Here are the things that caught my eye recently in .NET. I’d love to hear what you found most interesting this week. Let me know in the comments or on Twitter.
Dapr is an open source, portable, event-driven runtime that makes it easy for developers to build resilient, microservice stateless and stateful applications that run on the cloud and edge. Dapr embraces the diversity of all programming languages and developer frameworks and simplifies building applications such as the e-commerce example.
We started in .NET Core 1.0 with a very minimal API set that only included ~18K of the .NET Framework APIs. With .NET Standard 2.0, we tried to make it much more viable to share code between .NET Framework, .NET Core, and Xamarin which resulted in approximately 38K .NET Frameworks APIs being available in .NET Core 2.0. We also built the Windows Compatibility Pack which made another 21K .NET Framework APIs available to .NET Core, resulting in almost 60K additional APIs. And in .NET Core 3.0 we added WPF and WinForms, which increased the number of .NET Framework APIs ported to .NET Core to over 120k, which is more than half of all .NET Framework APIs.
The feedback from you and others is that EF Core made the jump to .NET Standard 2.1 too soon. A lot of apps are still transitioning to .NET Core, and the ecosystem of libraries (especially WinForms and WPF) is also still translationing. Even UWP and Unity aren’t ready for .NET Standard 2.1 yet.
After investigating this, we discovered that a lot more of corefx has been backported to .NET Standard 2.0 than we originally anticipated when we made the decision to target .NET Standard 2.1.
Given your feedback and the unexpectedly low cost of maintenance–remember, we’re just a small team of five engineers–we decided it was probably worth implement this.
We hope that one last LTS release on .NET Standard 2.0 will give everyone a chance to catch up to the vision of .NET 5.
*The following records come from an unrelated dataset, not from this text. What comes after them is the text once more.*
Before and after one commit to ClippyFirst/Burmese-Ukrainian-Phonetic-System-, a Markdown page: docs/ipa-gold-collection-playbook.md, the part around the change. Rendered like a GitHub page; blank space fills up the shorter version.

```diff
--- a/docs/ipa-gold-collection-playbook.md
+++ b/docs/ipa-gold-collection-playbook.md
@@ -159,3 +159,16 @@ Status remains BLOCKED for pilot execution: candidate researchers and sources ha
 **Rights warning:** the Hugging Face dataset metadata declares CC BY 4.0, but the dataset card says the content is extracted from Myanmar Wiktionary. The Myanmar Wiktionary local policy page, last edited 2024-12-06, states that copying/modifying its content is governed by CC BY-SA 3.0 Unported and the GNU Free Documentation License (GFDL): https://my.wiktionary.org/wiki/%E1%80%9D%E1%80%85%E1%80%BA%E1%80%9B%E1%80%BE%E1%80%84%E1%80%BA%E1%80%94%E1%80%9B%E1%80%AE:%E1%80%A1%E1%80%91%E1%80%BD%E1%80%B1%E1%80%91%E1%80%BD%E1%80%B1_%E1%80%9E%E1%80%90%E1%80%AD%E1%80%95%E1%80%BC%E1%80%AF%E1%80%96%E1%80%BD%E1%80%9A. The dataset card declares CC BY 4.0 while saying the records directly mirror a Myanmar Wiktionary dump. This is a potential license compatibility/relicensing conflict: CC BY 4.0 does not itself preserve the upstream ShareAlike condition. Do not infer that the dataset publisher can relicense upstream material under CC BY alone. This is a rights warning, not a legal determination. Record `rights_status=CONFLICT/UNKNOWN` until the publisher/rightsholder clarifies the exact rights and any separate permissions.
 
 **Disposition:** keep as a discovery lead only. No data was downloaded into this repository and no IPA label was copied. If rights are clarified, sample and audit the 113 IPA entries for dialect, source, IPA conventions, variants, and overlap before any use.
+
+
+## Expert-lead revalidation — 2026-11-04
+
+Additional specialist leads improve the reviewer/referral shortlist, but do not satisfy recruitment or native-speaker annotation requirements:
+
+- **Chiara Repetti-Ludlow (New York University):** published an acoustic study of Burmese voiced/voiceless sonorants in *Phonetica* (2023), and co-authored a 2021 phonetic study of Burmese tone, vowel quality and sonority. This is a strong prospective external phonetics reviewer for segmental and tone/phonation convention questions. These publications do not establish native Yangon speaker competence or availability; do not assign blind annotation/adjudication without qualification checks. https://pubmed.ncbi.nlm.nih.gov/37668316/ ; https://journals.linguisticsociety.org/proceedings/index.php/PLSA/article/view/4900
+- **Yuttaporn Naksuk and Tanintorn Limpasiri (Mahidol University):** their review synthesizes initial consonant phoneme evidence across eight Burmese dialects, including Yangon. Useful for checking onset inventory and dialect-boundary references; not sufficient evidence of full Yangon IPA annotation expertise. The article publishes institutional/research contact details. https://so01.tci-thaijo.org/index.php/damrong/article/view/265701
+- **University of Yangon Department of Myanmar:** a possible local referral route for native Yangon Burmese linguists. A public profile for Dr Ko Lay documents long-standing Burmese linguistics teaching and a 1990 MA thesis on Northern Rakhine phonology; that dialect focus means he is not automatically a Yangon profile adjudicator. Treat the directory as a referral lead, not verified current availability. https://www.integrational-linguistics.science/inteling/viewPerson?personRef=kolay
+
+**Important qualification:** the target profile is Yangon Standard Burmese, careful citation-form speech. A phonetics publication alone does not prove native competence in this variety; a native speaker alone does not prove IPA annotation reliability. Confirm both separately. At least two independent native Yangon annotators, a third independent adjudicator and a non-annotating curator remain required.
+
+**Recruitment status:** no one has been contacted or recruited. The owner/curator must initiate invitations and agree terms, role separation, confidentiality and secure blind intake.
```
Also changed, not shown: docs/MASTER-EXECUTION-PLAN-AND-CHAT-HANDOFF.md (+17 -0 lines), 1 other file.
I never noticed this portion of the docs and found it really interesting to see some best practices, particularly around the performance reliability. I really like the DO vs DO NOT examples.